3. Assess where you are. Evaluate your sales organization as to attitude, knowledge, skills, and habits. Just one bad apple can have a negative effect.
4. Hire right and retain only the best people. Use a methodical process of elimination, not instinct, intuition, or feelings. Always top-grade, build bench strength, and never be “held hostage” by someone who won’t play by your rules. And keep this in mind: You don’t find great salespeople. You must create them.
5. Assess your market position. Know your competition and your competitive place in the market. Evaluate your website, marketing, and advertising programs for cost efficiency, effectiveness, and maximum ROI.
6. Don’t overpay for under-performance. Sales compensation should be targeted to sales production goals that are congruent with pre-determined levels of profitability.
7. Provide proper staffing. You are in the retail business, not the real estate business, and you need to be open for the convenience of the customer, not the convenience of the company.
8. Establish and maintain a culture of continuous sales education and training with high accountability. Set criteria, implement with a passion, and hold salespeople accountable. Remember, transformation does not take place overnight; it takes place over time.
9. Inspect what you expect. Implement role-play, mystery video shops, customer-in-process analysis, and diligent follow through, with high expectations and accountability. Be willing to be “unreasonable” in your expectations.
10. Don’t go crazy with buyer incentives. There’s a difference between a discount and an incentive. Don’t follow the herd with a knee-jerk reaction to the marketplace. Incentives should always be strategically structured and create a sense of urgency. If you must provide incentives, create them through a solid strategy.
11. Develop a passion for the critically important business numbers as if they were about your favorite team or athlete. You can’t manage, and therefore can’t improve, that which you don’t measure.
12. Improve your sales conversion ratios before anything else. Before you invest precious dollars in attempting to drive additional traffic, take a hard look at what you’re doing with the traffic you already have.

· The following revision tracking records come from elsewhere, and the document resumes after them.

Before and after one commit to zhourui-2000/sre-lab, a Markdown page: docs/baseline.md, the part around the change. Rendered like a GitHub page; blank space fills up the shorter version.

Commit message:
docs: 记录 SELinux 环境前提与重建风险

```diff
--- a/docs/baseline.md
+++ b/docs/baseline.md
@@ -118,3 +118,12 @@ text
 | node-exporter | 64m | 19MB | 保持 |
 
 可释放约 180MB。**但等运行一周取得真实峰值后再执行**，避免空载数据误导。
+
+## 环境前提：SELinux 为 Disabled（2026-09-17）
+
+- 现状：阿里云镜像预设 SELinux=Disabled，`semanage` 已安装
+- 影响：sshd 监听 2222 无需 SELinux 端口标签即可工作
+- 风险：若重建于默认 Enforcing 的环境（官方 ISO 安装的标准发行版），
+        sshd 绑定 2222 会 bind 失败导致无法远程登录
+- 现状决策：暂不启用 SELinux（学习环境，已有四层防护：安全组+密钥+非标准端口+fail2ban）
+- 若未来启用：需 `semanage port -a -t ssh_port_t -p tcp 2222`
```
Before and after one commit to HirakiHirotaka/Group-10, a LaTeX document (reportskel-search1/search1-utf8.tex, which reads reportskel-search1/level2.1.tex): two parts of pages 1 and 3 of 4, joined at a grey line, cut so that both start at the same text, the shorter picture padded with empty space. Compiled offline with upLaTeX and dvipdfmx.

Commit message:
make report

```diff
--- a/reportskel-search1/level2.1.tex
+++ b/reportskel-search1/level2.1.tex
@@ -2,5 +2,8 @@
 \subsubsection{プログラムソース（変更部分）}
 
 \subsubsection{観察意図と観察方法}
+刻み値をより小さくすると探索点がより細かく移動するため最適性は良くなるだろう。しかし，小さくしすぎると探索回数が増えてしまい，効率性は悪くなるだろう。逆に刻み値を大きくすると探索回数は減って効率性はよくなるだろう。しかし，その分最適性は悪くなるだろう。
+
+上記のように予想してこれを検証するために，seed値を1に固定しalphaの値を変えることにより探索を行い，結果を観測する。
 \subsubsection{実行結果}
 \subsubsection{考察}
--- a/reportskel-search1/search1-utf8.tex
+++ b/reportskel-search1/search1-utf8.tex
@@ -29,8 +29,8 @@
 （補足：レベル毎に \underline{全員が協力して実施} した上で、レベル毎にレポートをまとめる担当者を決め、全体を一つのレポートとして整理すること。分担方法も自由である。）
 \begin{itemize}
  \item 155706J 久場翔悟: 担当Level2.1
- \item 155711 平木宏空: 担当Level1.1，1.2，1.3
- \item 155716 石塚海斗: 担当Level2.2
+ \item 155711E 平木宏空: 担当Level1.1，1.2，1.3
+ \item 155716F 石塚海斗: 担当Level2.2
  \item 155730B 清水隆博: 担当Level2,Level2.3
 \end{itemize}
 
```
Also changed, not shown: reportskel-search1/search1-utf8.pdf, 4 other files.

Are your conversion ratios as high as they should be? Doing what you’re doing, the way you are presently doing it, how many sales and how much revenue are you missing? Spending more money on advertising and promotions to provide more traffic to salespeople who do not consistently demonstrate a proven sales process, and in the absence of pre-determined expected conversion ratios, only gives them more chances to fail. This is a very common and extremely costly mistake.
13. Study the resale market. Your biggest competition is the resale market. With the excess of foreclosure sales currently on the market, you have more competition than ever before. Know your competition, and know where you stand in your market.
14. Take action. Know what you must do and put an action plan into place, constantly monitoring your progress and making adjustments as necessary.
In order to succeed in this market, you have to keep in mind that the way you see it might not be the way it is, and what we did to succeed through the boom times will not get us where we need to be now, or in the future. Commit to a course of transformation, and remember, hope is not a strategy, wishing is not an action plan, and success is not an accident.
Bob Schultz is president and CEO of Bob Schultz & The New Home Sales Specialists, a full-service management consulting and sales company based in Boca Raton, Fla. Schultz is the author of two best-selling books, “The Official Handbook for New Home Salespeople” and “Smart Selling Techniques,” and was named a Legend of Residential Marketing by the NAHB in Jan. 2010. He can be reached at email@example.com.